a1 Department of Child Health, Glasgow University, PEACH Unit, QMH Tower, Yorkhill Hospitals, Glasgow G3 8SJ, UK
a2 Department of Child Health, Newcastle University, Newcastle upon Tyne, UK
a3 Department of Human Nutrition, Glasgow University, Glasgow, UK
Objective To investigate what factors relate most strongly to breast-feeding duration in order to successfully support breast-feeding mothers.
Design Prospective birth cohort study using questionnaires, routinely collected weights and health check at age 13 months.
Setting Gateshead, UK.
Subjects Parents of 923 term infants born in a defined geographical area and recruited shortly after birth, 50% of whom were breast-feeding initially.

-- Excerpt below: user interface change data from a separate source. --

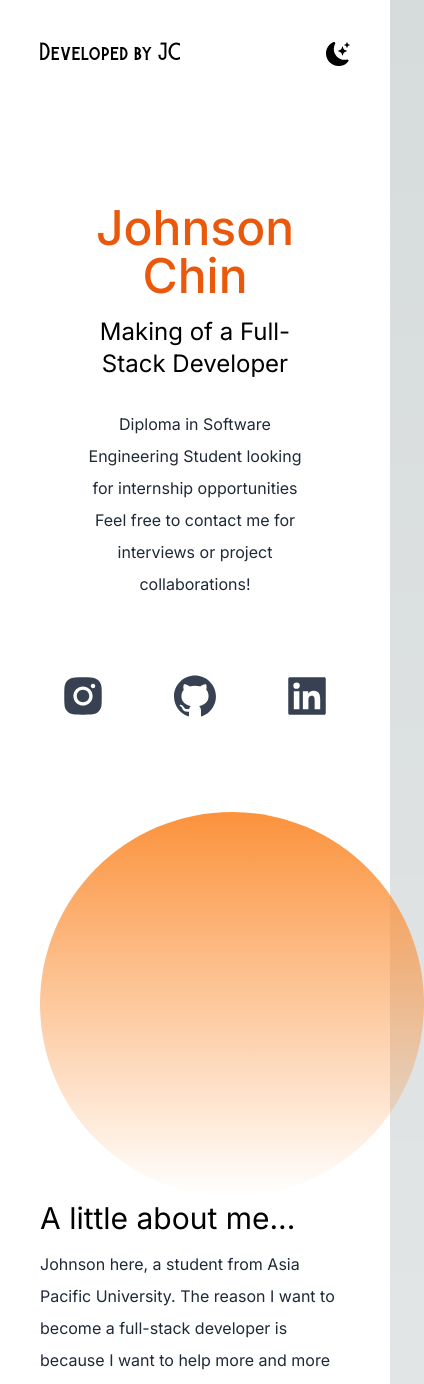
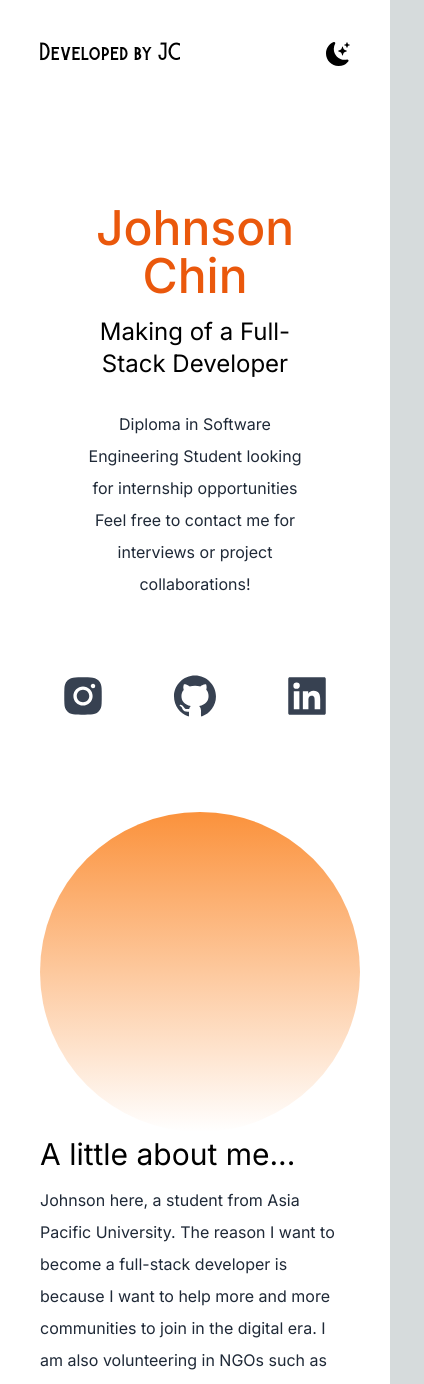
Before and after one commit to JohnsonChin1009/react-tailwind-portfolio, a Next.js app: page / in a window 390 px wide. Shown: the top 1384 px of the page, 424 px wide, since content can reach past the window. Built offline with nearby package versions, Linux system fonts and the light colour scheme.

Commit message:
Update back to 80

```diff
--- a/app/page.tsx
+++ b/app/page.tsx
@@ -57,7 +57,7 @@ export default function Home() {
             <a href="https://www.linkedin.com/in/johnson-chin-70b865224/"><AiFillLinkedin /></a>
 
           </div>
-          <div className="relative mx-auto bg-gradient-to-b from-orange-400 rounded-full w-96 h-96 mt-20 md:h-96 md:w-96">
+          <div className="relative mx-auto bg-gradient-to-b from-orange-400 rounded-full overflow-hidden w-80 h-80 mt-20 md:h-96 md:w-96">
             {/* <Image alt="Johnson" src={ctnjohnson} layout="fill" objectFit="cover" className="md:object-center" /> */}
           </div>
         </section>
```
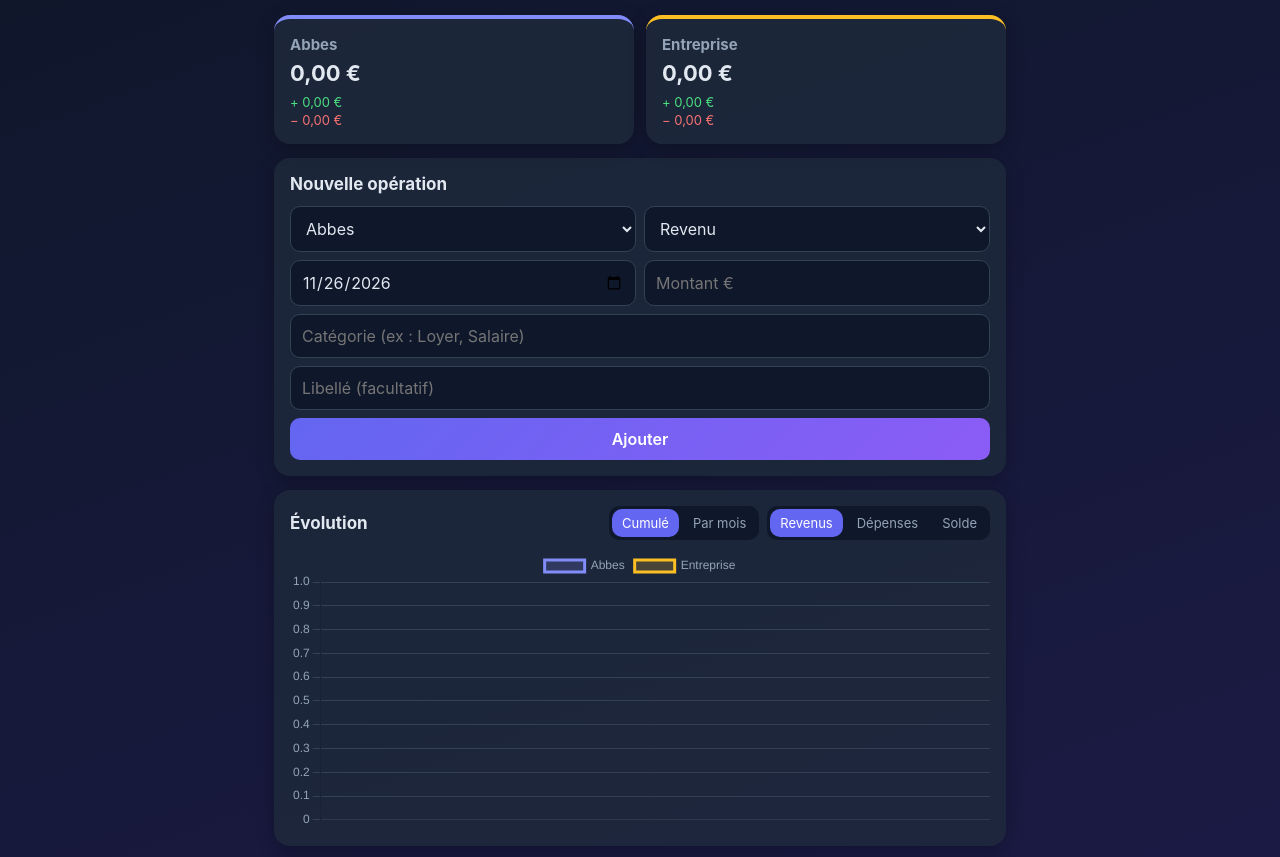
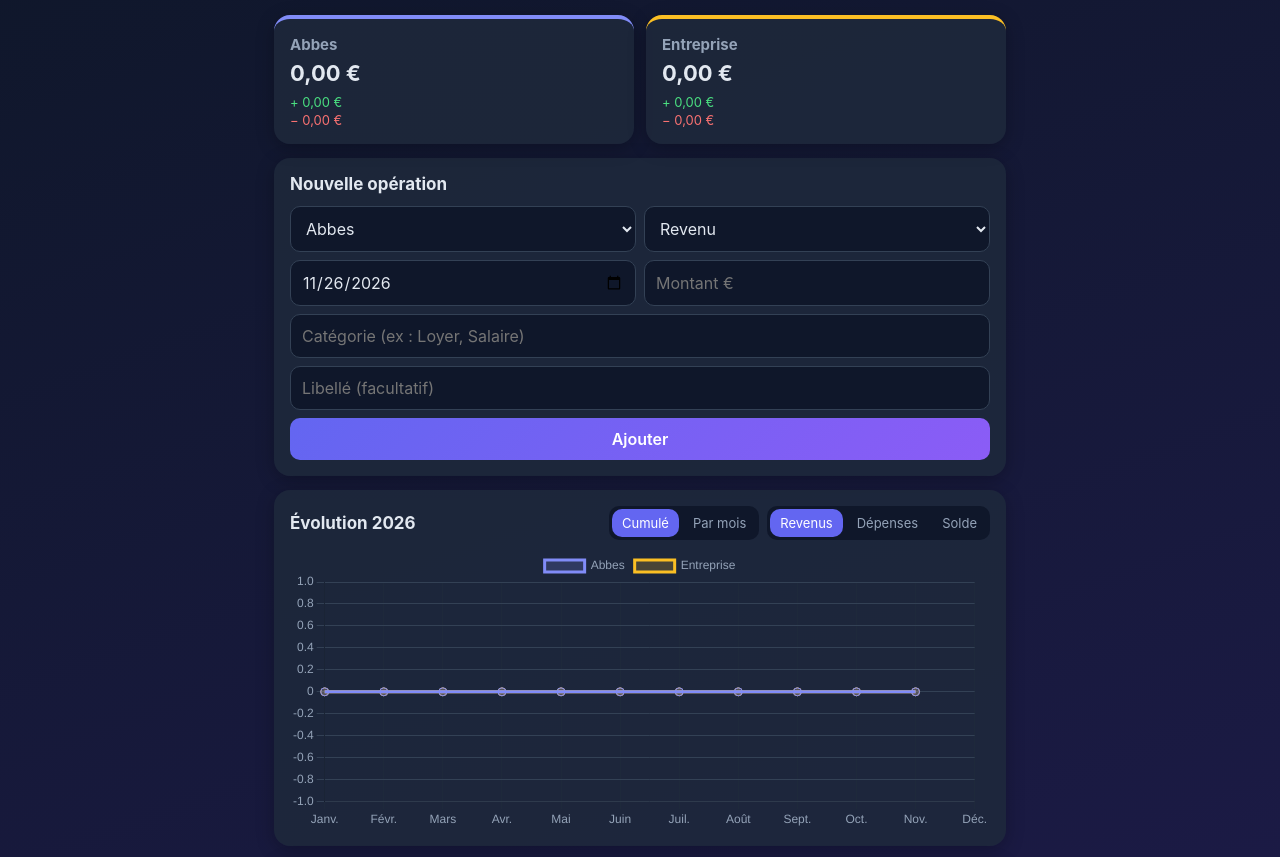
Before and after one commit to abbasalaoui0101-oss/Suivi, a plain HTML site: page index.html in a window 1280 px wide. Shown: the part 81-938 px from the top of the page. Drawn offline with nearby package versions, Linux system fonts and the light colour scheme.

Commit message:
Update index.html

```diff
--- a/index.html
+++ b/index.html
@@ -71,7 +71,7 @@ input,select,button{font-size:16px;padding:11px;border-radius:10px;border:1px so
 
   <section class='card'>
     <div class='head'>
-      <h2>Évolution</h2>
+      <h2 id='evoTitle'>Évolution</h2>
       <div class='ctrl'>
         <div class='seg' id='modes'>
           <button data-c='1' class='on'>Cumulé</button>
@@ -103,6 +103,7 @@ input,select,button{font-size:16px;padding:11px;border-radius:10px;border:1px so
 
 <script>
 const COLORS = { Abbes: '#818cf8', Entreprise: '#fbbf24' };
+const MONTHS = ['Janv.', 'Févr.', 'Mars', 'Avr.', 'Mai', 'Juin', 'Juil.', 'Août', 'Sept.', 'Oct.', 'Nov.', 'Déc.'];
 const eur = n => n.toLocaleString('fr-FR', { style: 'currency', currency: 'EUR' });
 const esc = s => { const d = document.createElement('div'); d.textContent = s; return d.innerHTML; };
 
@@ -207,26 +208,6 @@ const row = (o, sub) => `<div class='item'>
   <button class='x' onclick='del(${o.id})'>×</button>
 </div>`;
 
-// Liste continue des mois, du premier jusqu'au mois en cours
-function monthRange() {
-  if (!data.length) return [];
-  const now = new Date();
-  const cur = now.getFullYear() + '-' + String(now.getMonth() + 1).padStart(2, '0');
-  const ms = data.map(o => o.date.slice(0, 7)).sort();
-  const first = ms[0];
-  const last = ms[ms.length - 1] > cur ? ms[ms.length - 1] : cur;
-  const out = [];
-  let [y, mo] = first.split('-').map(Number);
-  while (true) {
-    const k = y + '-' + String(mo).padStart(2, '0');
-    out.push(k);
-    if (k >= last) break;
-    mo++;
-    if (mo > 12) { mo = 1; y++; }
-  }
-  return out;
-}
-
 function render() {
   const names = Object.keys(COLORS);
 
@@ -244,8 +225,15 @@ function render() {
   document.querySelectorAll('#metrics button').forEach(b => b.classList.toggle('on', b.dataset.m === metric));
   document.querySelectorAll('#modes button').forEach(b => b.classList.toggle('on', (b.dataset.c === '1') === cum));
 
-  // Graphique : une courbe par compte
-  const months = monthRange();
+  // Les 12 mois de l'année en cours
+  const now = new Date();
+  const year = now.getFullYear();
+  const cur = year + '-' + String(now.getMonth() + 1).padStart(2, '0');
+  const months = MONTHS.map((_, i) => year + '-' + String(i + 1).padStart(2, '0'));
+  const lastOp = data.map(o => o.date.slice(0, 7)).filter(k => k.slice(0, 4) === String(year)).sort().pop() || cur;
+  const upTo = lastOp > cur ? lastOp : cur;
+  $('evoTitle').textContent = 'Évolution ' + year;
+
   const f = cum ? sumUpTo : sumMonth;
   const val = (a, m) => metric === 'solde'
     ? f(a, 'revenu', m) - f(a, 'depense', m)
@@ -255,10 +243,10 @@ function render() {
   chart = new Chart($('chart'), {
     type: 'line',
     data: {
-      labels: months,
+      labels: MONTHS,
       datasets: names.map(a => ({
         label: a,
-        data: months.map(m => val(a, m)),
+        data: months.map(m => m <= upTo ? val(a, m) : null),
         borderColor: COLORS[a],
         backgroundColor: COLORS[a] + '33',
         fill: true,
```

Results Only 225 (24%) infants were still breast-fed at 6 weeks, although 136 (15%) continued beyond 4 months. Infants in the most affluent quintile were three times more likely to be initially breast-fed (P < 0.001) and five times more likely to still be feeding at 4 months (P = 0.001) compared with infants in the most deprived quintile. A third of breast-fed infants were given supplementary feeds in the maternity unit and this was associated with a 10-fold increase in odds of giving up breast-feeding by discharge (P = 0.001). Frequent feeding was reported as a reason for giving up in 70% of mothers at 6 weeks and 55% at 4 months. Those infants who stopped breast-feeding earliest showed the most rapid weight gain and were tallest at age 13 months. Non-breast-fed infants had 50% more family doctor contacts up to age 4 months (P = 0.005).
Conclusions Initiation of breast-feeding in urban Britain remains strongly determined by socio-economic background and early cessation seems to be related to frequent feeding and rapid growth as well as a continuing failure to eradicate health practices that undermine breast-feeding. Those infants not receiving breast milk suffered increased morbidity, but the apparent association between breast-feeding duration and growth probably reflects reverse causation.
(Received February 24 2005)
(Accepted October 26 2005)